On Monday morning, Donald Trump continued his long-standing feud with media organizations not named Fox News, the president’s latest attack on how media organizations have covered his administration.

“Believe it or not, even when I’m in Washington or New York, I do not watch much television,” President Trump told reporters aboard Air Force One during his recent trip overseas. “I’m reading documents. A lot.”

Over the weekend, Trump gave Americans a glimpse of the type of documents he’s reading when he shared a link to a right-wing conspiracy theory website’s list of what it views as the president’s accomplishments during his first 10 months in office.

“Wow, even I didn’t realize we did so much,” Trump wrote on Twitter. “Wish the Fake News would report! Thank you.”
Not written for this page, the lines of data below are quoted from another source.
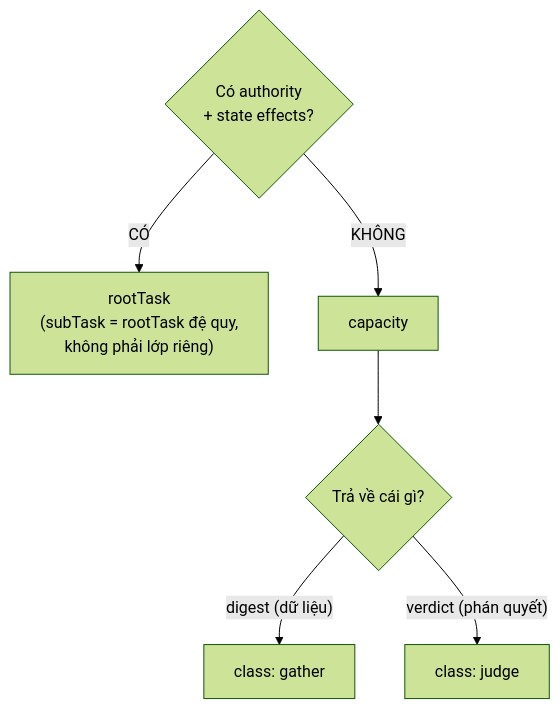
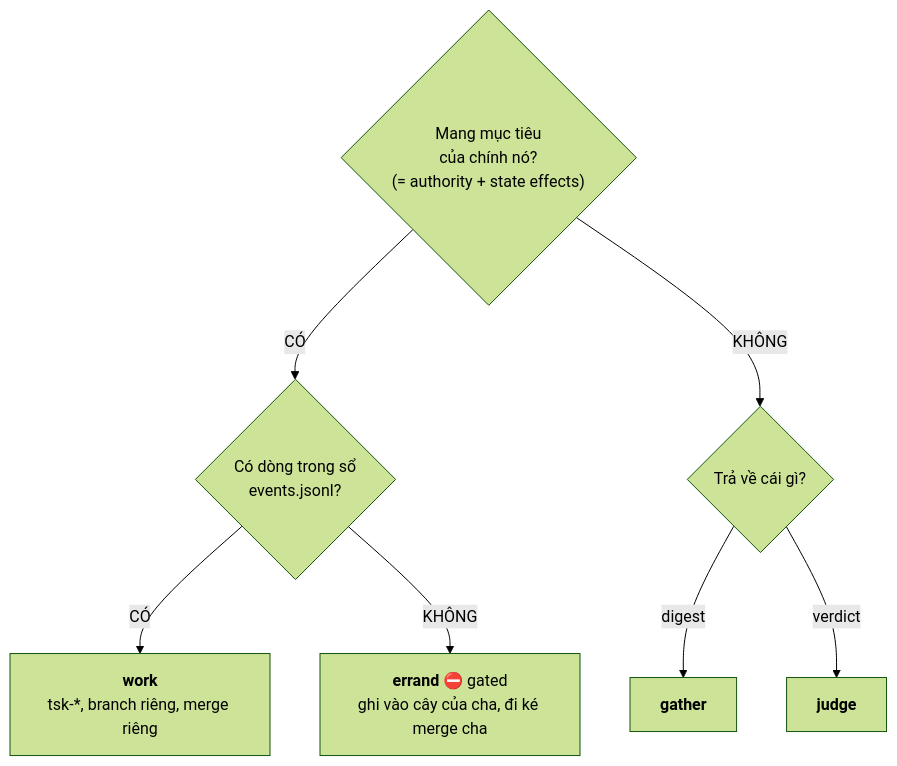
One commit to vantt/forgent changed the third of 3 diagrams in docs/history/dispatch-concept-boundary/DISCUSSION.md. Above: the diagram before and after it, drawn with Mermaid (forest theme). The commit also changed other lines of this file, not shown here.

````diff
--- a/docs/history/dispatch-concept-boundary/DISCUSSION.md
+++ b/docs/history/dispatch-concept-boundary/DISCUSSION.md
@@ -648,9 +622,10 @@
 ```mermaid
 flowchart TB
-    A{"Có authority<br/>+ state effects?"}
-    A -->|CÓ| R["rootTask<br/>(subTask = rootTask đệ quy,<br/>không phải lớp riêng)"]
-    A -->|KHÔNG| C["capacity"]
-    C --> B{"Trả về cái gì?"}
-    B -->|"digest (dữ liệu)"| G["class: gather"]
-    B -->|"verdict (phán quyết)"| J["class: judge"]
+    Q1{"Mang mục tiêu<br/>của chính nó?<br/>(= authority + state effects)"}
+    Q1 -->|CÓ| Q2A{"Có dòng trong sổ<br/>events.jsonl?"}
+    Q1 -->|KHÔNG| Q2B{"Trả về cái gì?"}
+    Q2A -->|CÓ| W["<b>work</b><br/>tsk-*, branch riêng, merge riêng"]
+    Q2A -->|KHÔNG| E["<b>errand</b> ⛔ gated<br/>ghi vào cây của cha, đi ké merge cha"]
+    Q2B -->|"digest"| G["<b>gather</b>"]
+    Q2B -->|"verdict"| J["<b>judge</b>"]
 ```
````
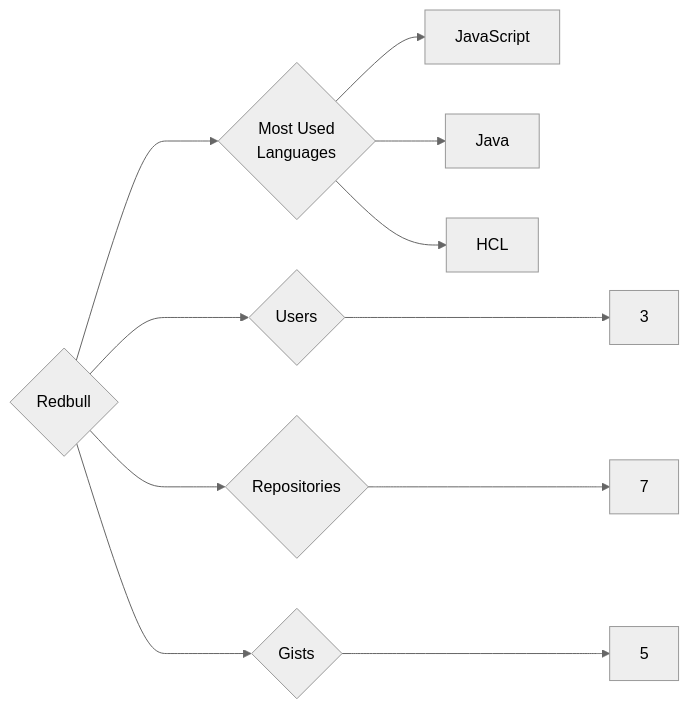
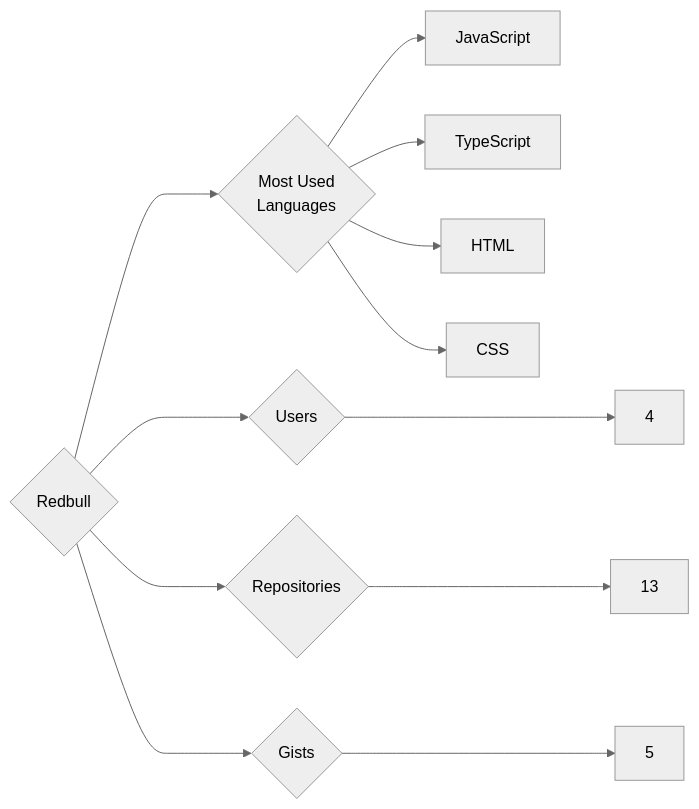
Before and after one commit to trickest/insiders: the diagram in targets/Redbull/README.md, drawn with Mermaid (neutral theme). The commit also changed 839 other files, not shown here.

````diff
--- a/targets/Redbull/README.md
+++ b/targets/Redbull/README.md
@@ -3,11 +3,12 @@
 ```mermaid
 graph LR
 COMPANY_NAME{Redbull}
-COMPANY_NAME ---> U{Users} ---> UN[3]
-COMPANY_NAME ---> R{Repositories} ---> RN[7]
+COMPANY_NAME ---> U{Users} ---> UN[4]
+COMPANY_NAME ---> R{Repositories} ---> RN[13]
 COMPANY_NAME ---> G{Gists} ---> GN[5]
 COMPANY_NAME ---> ML{Most Used<br>Languages}
 ML --> JavaScript[JavaScript]
-ML --> Java[Java]
-ML --> HCL[HCL]
+ML --> TypeScript[TypeScript]
+ML --> HTML[HTML]
+ML --> CSS[CSS]
 ```
````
MagaPill.com on Monday was promoting an “accomplishment list” of stories that portrayed the Trump administration in a positive light. Many of the news stories linked in the post were written by the very media companies Trump has criticized during his time in office.

But a glance at MagaPill’s social media accounts and archived stories unearths a trove of conspiracy theories that lingered in the darkest fringes of right-wing media circles.

For instance, just hours after Trump promoted the website to his 43.5 million Twitter followers, MagaPill shared a video from Liz Crokin, a right-wing figure best known for pushing the phony “Pizzagate” conspiracy theory, which falsely claimed former Democratic presidential candidate Hillary Clinton was running a child-sex ring out of a pizza parlor.

The site has also promoted a “white rabbit” conspiracy theory, often identified with the hashtag #Qanon, a reference to what followers say is an insider in Trump’s team with “Q-level” security clearance — a high-level clearance at the Department of Energy — who supposedly has knowledge of a satanic pedophile cult involving top government, entertainment and business leaders that the president is trying to bring to justice.

MagaPill.com, whose owner is anonymous, has also heavily promoted a debunked conspiracy involving murdered DNC staffer Seth Rich. Conservatives like Fox News host Sean Hannity allege Rich may have be killed for releasing DNC emails to Wikileaks, which would seemingly disprove intelligence assessments that Russia hacked the emails. Rich’s parents have repeatedly stated police officers told them the murder appeared to be a botched robbery attempt in which the assailants panicked, immediately ran and abandoned their son’s personal belongings

The website’s name is a reference to “red pill,” a term pulled from the movie The Matrix that’s used by white nationalists and members of the alt-right to promote the conversion of people to their movement.

“To white supremacists, it means acknowledging that Jewish elites control the culture and are accelerating the destruction of the white race,” wrote Alice Marwick and Becca Lewis, who study the alt-right at the Data & Society Research Institute. “Red-pilling is the far-right equivalent of consciousness-raising or, in today’s lingo, becoming ‘woke.’ ”

The White House did not respond to a request for comment.

Dabbling in conspiracy theories is nothing new for Trump, who once championed the idea that President Obama’s birth certificate was fake. Trump has flirted with the conspiracy theory that former Supreme Court Justice Antonin Scalia was murdered, suggested “a heavy Arab population” in New Jersey celebrated after the attacks on Sept. 11, 2001 and has pushed the false theory that vaccines can cause autism.

Trump has also suggested the government knew about the 9/11 attacks ahead of time, but chose to do nothing, earning strong rebukes at the time from Republicans.

“He’s wrong, and I think he’s deliberately promoting those views in order to advance his political interests,” said former Vice President Dick Cheney. U.S. Sen. Lindsey Graham (R., S.C.) called those views something “that only comes from the kook part of America.”

Last month, U.S. Sen. John McCain (R., Ariz.) took a not-so-veiled swipe at Trump’s promotion of baseless stories during a speech at United States Naval Academy.

“We have to fight against propaganda and crackpot conspiracy theories,” McCain said. “We have to fight isolationism, protectionism and nativism. We have to defeat those who would worsen our divisions,”